All the signs are that this row will rumble on for a long time to come, and deservedly so because it goes to the heart of our democracy and civil liberties. Do we have the right to know what our councils are doing in our name and with our money? Don't we have the right to be free from the fear of arbitrary arrest?
The official minutes of the meeting, whenever they come out, will almost certainly make no mention of the row over the closure of the Day Club in Llandeilo. They will not tell you that two councillors were threatened with expulsion for trying to force a debate on the issue. They will not tell you that a member of the public was arrested for filming the meeting, even though filming is not actually against the council's own rules. The Carmarthenshire News, the council's "newspaper", will make no mention of any of this at all when it comes, unwanted, through our letterboxes.
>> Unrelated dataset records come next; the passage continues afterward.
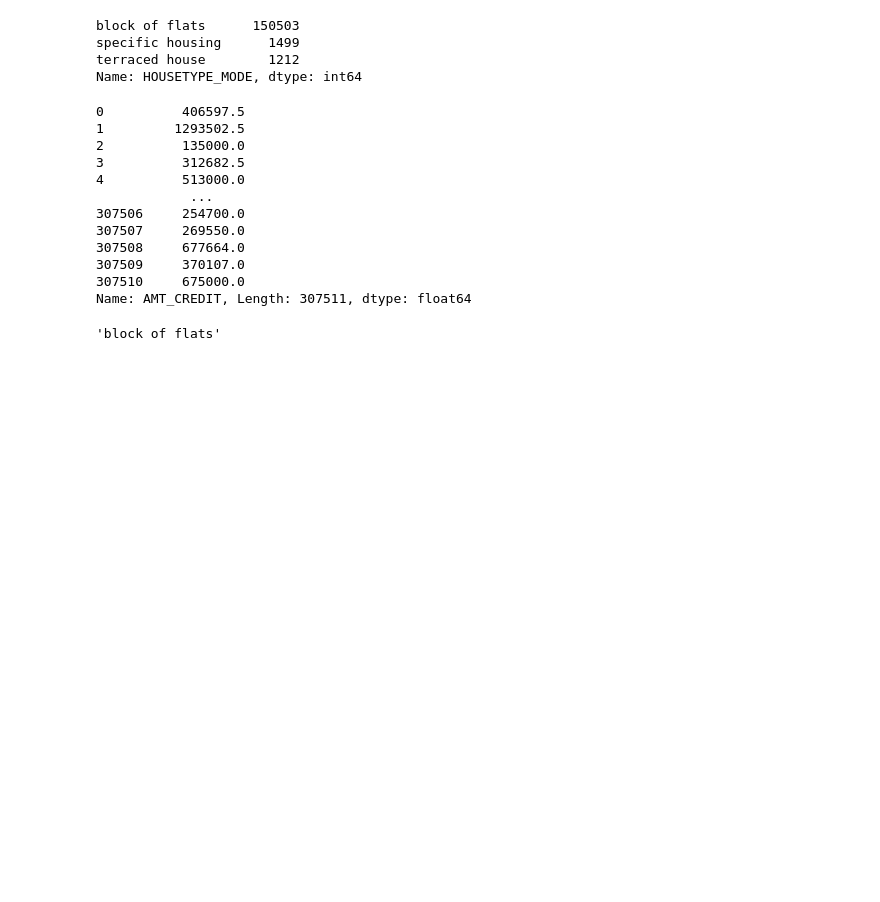
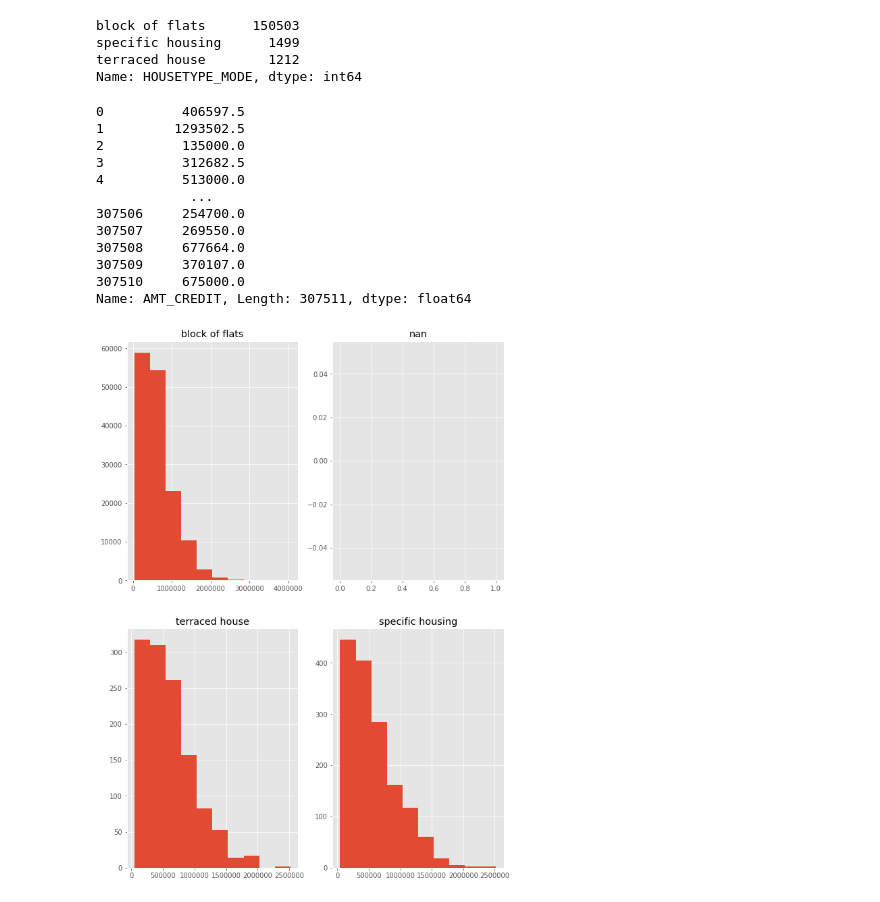
Before and after one commit to Liaochifen/1st-DL-CVMarathon, a Jupyter notebook: 4th-MachineLearningMarathon/Day_019_HW.ipynb, the cells around one changed output. Drawn from its saved outputs; the diff is of its cells as text; code cells hidden in the pictures; blank space fills up the shorter version.

```diff
--- a/4th-MachineLearningMarathon/Day_019_HW.ipynb
+++ b/4th-MachineLearningMarathon/Day_019_HW.ipynb
@@ -64,21 +64,18 @@ Name: AMT_CREDIT, Length: 307511, dtype: float64
 # %%
 # 使用不同的 HOUSETYPE_MODE 類別繪製圖形, 並使用 subplot 排版
 
 unique_house_type = app_train['HOUSETYPE_MODE'].unique()
-# unique_house_type[0]
 
 nrows = len(unique_house_type) # 4
 ncols = nrows // 2 # 2
 
 plt.figure(figsize=(10,30))
 for i in range(len(unique_house_type)):
     plt.subplot(nrows, ncols, i+1)
-    """
-    Your Code Here
-    """
-    app_train.loc[unique, ].hist()
+
+    app_train.loc[app_train['HOUSETYPE_MODE'] == str(unique_house_type[i]), 'AMT_CREDIT'].hist()
 
     plt.title(str(unique_house_type[i]))
 plt.show()
 # %% [output]
-'block of flats'
+[figure, added]
```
And you won't be able to write to the "Camarthenshire News" about this or anything else, for that matter, because the council does not want to hear what people have to say.
In the recent debate about whether or not councils should be filmed or film themselves, one objection has come up over and over again; and that is that councillors are worried that they might be quoted out of context. Dear me. There is nothing to stop you, me or anyone else taking a printed version of their words and quoting them out of context. Are they proposing to ban that new-fangled device, the printing press?
One of the hazards of standing for public office is that politics can be a rough game. Your words are likely to be quoted out of context if you say anything worthwhile or meaningful (a good number of Carmarthenshire's councillors can sleep easy on that score). It has even been known for politicians to quote each other out of context.
So here's a quote in context. Here was Councillor Meryl Gravell (Independent), leader of the county council, addressing a meeting of the full council back in February 2008 in a debate about plans to close 40 village schools across the county:
“Some (council) members exhibit extreme weakness and are prepared to listen to people protesting about school closures out there…in the community.”
Whatever next. Fortunately members of the ruling Independent/Labour group have toughened up since then, as parents, staff and pupils of Ysgol Pantycelyn and the elderly users of the county's day clubs will know.
Let's end with another quote in context. Here is the new chair of council, Cllr Ivor Jackson, addressing Cllr Siân Caiach who had been asking for a debate on the closure of the day clubs. "I'll not answer you again, or I'll ask you to remove yourself from the chamber."